--- Records Enclosed Below ---
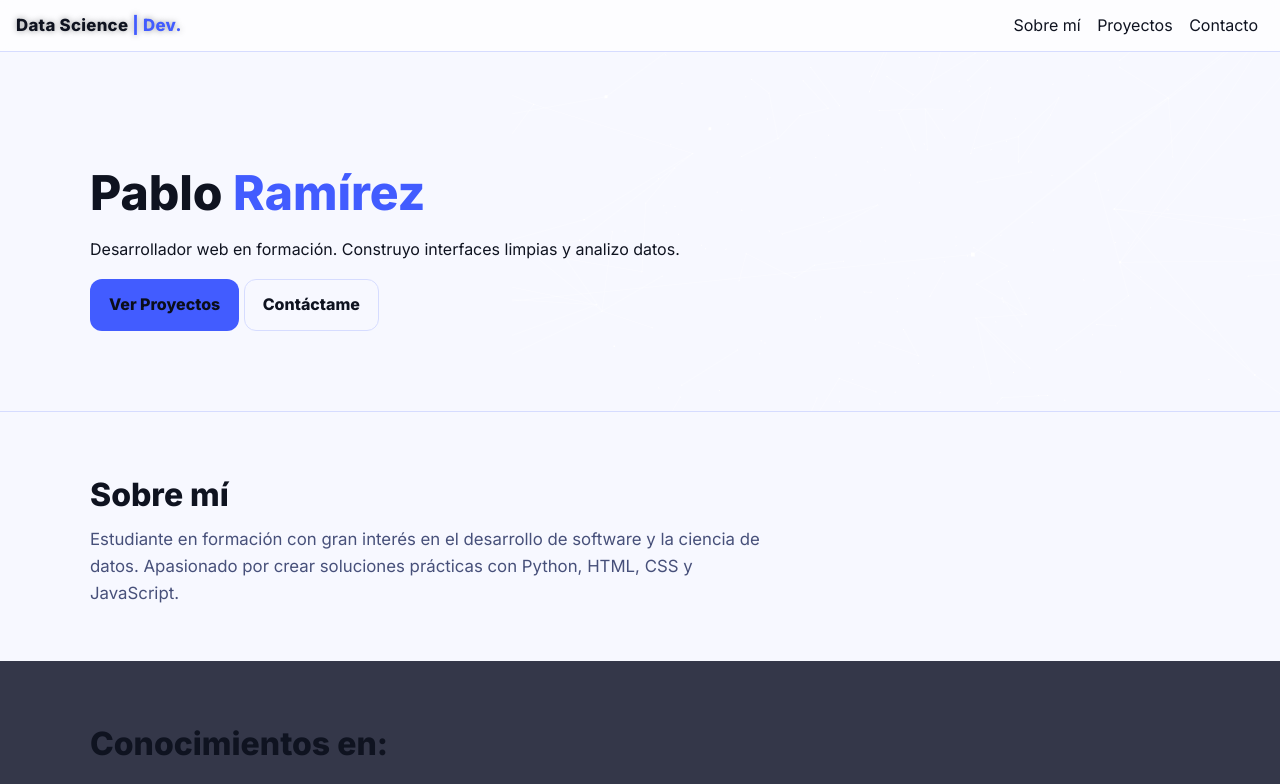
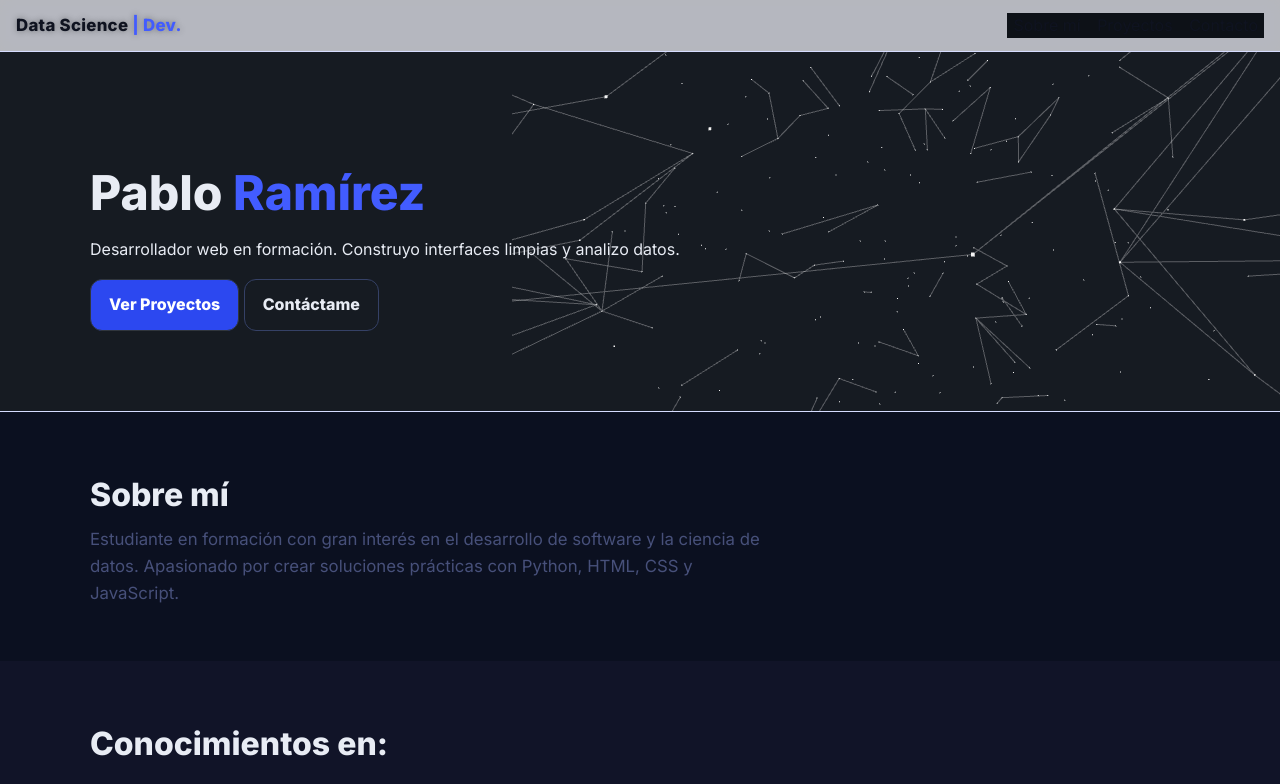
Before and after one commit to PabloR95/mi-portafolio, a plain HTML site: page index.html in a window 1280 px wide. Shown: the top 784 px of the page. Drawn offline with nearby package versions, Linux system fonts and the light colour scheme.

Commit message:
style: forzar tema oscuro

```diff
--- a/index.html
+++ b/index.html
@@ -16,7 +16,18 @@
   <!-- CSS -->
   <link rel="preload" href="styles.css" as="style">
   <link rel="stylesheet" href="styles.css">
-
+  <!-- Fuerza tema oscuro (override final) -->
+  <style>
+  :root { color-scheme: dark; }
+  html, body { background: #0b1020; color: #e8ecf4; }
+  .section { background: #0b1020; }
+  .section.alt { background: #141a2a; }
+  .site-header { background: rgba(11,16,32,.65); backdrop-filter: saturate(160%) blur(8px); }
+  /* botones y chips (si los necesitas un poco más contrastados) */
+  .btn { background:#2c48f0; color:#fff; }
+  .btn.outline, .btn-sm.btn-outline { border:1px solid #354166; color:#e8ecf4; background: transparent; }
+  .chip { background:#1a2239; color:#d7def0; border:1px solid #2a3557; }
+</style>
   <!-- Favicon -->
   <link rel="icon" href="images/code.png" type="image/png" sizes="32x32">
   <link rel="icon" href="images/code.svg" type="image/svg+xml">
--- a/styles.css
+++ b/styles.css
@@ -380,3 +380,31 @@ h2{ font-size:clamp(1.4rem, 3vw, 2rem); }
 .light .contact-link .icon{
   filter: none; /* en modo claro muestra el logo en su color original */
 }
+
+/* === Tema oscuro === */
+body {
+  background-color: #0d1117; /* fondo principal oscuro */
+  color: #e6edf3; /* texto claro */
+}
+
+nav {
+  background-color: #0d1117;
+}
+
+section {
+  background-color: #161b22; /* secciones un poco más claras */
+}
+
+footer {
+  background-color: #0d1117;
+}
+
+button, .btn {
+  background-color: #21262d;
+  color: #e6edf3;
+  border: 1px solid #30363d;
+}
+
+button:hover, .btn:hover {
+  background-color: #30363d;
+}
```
--- End of Enclosed Records ---
**Prompt**
Supply only the number of lines above in which "link" occurs.

**Exercise solution**
5